View all items in Sports.
The men’s soccer team traveled to Colorado Springs this past weekend for two important games against regional opponents at Colorado College. Despite several travel delays, the Knights came prepared for the weekend’s challenges.
If you were wandering the Lower Arb last Saturday, you may have stumbled across the women’s cross-country team running a 3k time trial. The Lady Knights will use the momentum generated by this speedy effort to launch themselves into the MIAC Championships this Saturday at Como Park in St. Paul.
After falling behind early, the Carleton College women’s soccer team rallied for a crucial 3-1 triumph at St. Catherine University behind the first career hat trick by sophomore Niki Tomita. The victory moved the Knights (8-5-4/5-2-3 MIAC) into a three-way tie for fourth place in the conference standings. Carleton needs a win over crosstown rival St. Olaf College on Saturday to clinch a berth in the MIAC Playoffs.

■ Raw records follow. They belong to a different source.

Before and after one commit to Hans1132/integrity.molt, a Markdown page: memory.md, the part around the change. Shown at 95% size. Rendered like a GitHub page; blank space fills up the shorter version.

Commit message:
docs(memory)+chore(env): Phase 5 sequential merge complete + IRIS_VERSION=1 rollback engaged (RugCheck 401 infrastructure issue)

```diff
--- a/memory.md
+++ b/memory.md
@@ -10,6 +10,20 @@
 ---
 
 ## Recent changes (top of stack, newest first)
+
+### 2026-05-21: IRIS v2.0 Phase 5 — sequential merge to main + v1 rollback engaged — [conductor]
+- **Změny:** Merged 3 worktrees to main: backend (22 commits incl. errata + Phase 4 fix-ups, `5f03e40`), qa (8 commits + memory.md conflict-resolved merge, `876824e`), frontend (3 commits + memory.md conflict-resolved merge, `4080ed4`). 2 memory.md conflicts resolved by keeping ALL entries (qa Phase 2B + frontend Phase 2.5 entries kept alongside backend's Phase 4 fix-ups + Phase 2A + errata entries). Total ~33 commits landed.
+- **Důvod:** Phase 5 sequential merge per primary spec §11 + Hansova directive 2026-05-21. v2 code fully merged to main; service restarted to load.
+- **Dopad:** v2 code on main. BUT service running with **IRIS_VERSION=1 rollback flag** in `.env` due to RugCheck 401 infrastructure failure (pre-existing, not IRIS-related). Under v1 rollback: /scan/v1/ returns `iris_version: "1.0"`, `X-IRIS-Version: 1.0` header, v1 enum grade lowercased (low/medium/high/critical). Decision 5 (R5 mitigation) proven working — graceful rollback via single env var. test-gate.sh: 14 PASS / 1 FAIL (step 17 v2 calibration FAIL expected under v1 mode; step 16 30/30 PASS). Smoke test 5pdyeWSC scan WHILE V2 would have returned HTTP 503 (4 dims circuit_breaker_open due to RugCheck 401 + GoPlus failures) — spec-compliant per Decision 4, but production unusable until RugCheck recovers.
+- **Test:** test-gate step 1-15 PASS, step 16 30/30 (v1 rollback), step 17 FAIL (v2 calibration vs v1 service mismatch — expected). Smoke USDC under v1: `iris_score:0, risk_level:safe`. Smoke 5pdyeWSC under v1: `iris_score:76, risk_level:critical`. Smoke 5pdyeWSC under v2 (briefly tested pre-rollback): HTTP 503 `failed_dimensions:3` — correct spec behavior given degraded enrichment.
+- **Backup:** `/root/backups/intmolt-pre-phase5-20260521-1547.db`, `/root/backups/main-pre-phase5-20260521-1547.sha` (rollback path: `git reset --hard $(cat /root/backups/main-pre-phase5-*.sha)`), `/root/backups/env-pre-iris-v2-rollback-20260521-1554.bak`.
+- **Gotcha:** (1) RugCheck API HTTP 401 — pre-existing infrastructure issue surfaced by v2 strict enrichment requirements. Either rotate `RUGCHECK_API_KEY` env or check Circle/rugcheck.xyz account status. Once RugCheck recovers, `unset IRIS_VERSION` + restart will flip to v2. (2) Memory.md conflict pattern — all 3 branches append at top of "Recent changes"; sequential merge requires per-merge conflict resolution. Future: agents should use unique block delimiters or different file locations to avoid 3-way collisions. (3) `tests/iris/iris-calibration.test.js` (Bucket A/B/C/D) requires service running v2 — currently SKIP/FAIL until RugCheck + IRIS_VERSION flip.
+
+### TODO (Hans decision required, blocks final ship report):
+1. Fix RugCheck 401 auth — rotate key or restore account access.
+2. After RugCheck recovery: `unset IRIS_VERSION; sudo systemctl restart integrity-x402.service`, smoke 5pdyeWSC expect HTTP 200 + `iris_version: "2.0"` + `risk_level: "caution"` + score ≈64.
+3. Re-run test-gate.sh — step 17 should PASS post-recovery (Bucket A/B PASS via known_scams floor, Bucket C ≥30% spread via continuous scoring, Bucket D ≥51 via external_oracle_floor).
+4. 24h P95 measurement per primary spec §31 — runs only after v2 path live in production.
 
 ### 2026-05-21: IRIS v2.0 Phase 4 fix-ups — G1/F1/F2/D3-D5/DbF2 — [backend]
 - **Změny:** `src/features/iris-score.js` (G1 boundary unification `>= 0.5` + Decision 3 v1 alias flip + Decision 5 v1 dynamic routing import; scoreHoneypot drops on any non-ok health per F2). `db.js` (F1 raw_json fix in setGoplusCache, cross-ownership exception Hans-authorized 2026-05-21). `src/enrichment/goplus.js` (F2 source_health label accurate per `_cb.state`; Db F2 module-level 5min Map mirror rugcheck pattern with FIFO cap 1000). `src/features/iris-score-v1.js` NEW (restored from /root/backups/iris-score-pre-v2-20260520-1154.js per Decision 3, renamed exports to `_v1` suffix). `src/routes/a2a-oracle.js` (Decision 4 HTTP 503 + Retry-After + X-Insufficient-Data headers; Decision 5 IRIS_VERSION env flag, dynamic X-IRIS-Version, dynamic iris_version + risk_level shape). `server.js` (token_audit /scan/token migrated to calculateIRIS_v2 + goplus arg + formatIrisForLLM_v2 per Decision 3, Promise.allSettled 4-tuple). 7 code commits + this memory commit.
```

There were moments early in the second half when it looked like Carleton College was capable of a monumental upset, but in the end, the relentless rushing attack of No. 19 University of St. Thomas was too much for the Knights, as the visitors pulled away late for a 48-28 win.
Tomorrow afternoon, Carleton’s harriers will race at the MIAC Championships at Como Park in St. Paul. The Knights look to improve dramatically on last year’s seventh place team finish. Five runners return from last year’s top seven. Charlie Gamble ’10 has led the way for the Knights all season. The San Diego, California native has been Carleton’s top finisher at every meet this season, and is the fifth returner after finishing ninth overall in 2008.
View all items in Viewpoint.
As you all know, President Oden will be retiring this year, an announcement that has prompted responses from all over campus. I’ve heard more than one student refer to it as “losing Dumbledore.” And while this may be true, it means we have quite a task ahead of us in picking a new college President to represent the essence of all that is Carleton.
To begin, I will pose two related questions. First, why must this discussion of “what it means to be a good man” be different for anyone else? Second, is there something essential about any masculinity that requires it to be connected to a person’s ethics? Upon examining myself, I acknowledge that I explicitly and implicitly identify as a wealthy, white, heterosexual man.
During his address at Convocation he showed a reprehensible lack of concern for propagating one of the worst slurs to come out of the media in recent years; giving an example of extremists on the right, Harris referred to those participating in the Tea Party protests of this past year as “teabaggers.”